DescriptionPublisher correction: Due to an unfortunate mistake in the production process, the the words ‘increases’ and ‘decreased’ were transposed in the penultimate citation of Viard et al. 1999. The original article has been corrected and the correct sentence is also published here and should read: “however, during heat shock stress, decreases in cellular clusterin occur in parallel with increased secretion (Viard et al. 1999)”. See at https://doi.org/10.1007/s12192-020-01128-7.
SponsorsNational Institutes of Health, NIH AG062222

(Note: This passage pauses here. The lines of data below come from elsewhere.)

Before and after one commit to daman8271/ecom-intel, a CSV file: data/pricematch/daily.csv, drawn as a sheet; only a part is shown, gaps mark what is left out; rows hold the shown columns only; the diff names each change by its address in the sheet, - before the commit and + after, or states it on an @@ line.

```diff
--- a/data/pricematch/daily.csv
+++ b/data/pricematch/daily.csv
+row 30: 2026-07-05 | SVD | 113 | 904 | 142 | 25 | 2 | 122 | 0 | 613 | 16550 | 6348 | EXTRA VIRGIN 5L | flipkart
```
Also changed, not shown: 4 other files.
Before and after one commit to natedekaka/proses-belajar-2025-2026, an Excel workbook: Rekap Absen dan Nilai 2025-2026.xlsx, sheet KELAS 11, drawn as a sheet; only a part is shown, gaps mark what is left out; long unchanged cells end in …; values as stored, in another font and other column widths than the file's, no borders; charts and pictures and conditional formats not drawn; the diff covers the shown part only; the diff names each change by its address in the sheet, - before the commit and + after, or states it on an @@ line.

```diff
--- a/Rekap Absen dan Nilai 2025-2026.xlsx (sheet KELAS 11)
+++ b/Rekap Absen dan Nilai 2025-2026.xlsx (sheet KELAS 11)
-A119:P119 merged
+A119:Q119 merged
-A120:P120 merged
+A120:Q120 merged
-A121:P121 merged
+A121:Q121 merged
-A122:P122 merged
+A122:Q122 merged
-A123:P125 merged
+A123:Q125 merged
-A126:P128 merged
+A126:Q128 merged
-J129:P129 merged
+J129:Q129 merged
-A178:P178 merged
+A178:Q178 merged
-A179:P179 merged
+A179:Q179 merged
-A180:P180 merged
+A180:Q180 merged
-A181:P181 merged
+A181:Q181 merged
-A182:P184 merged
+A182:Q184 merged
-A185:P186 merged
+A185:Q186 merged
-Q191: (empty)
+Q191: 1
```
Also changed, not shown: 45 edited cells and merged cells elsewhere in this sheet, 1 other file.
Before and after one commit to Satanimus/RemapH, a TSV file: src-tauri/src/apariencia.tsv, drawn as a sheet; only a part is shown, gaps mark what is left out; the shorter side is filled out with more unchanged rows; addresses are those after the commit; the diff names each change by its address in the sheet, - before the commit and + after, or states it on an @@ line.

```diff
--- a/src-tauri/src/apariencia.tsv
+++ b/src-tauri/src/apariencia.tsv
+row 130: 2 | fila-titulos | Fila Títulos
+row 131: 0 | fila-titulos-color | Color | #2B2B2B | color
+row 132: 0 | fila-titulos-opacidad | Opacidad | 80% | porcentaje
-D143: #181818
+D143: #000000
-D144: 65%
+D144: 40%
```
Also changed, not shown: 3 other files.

Identifier to cite or link to this itemhttps://www.scopus.com/inward/record.uri?eid=2-s2.0-85087396336&doi=10.1007%2fs12192-020-01128-7&partnerID=40&md5=c494597b0f548b7dc1c52ddb2fca0448; http://hdl.handle.net/10713/13306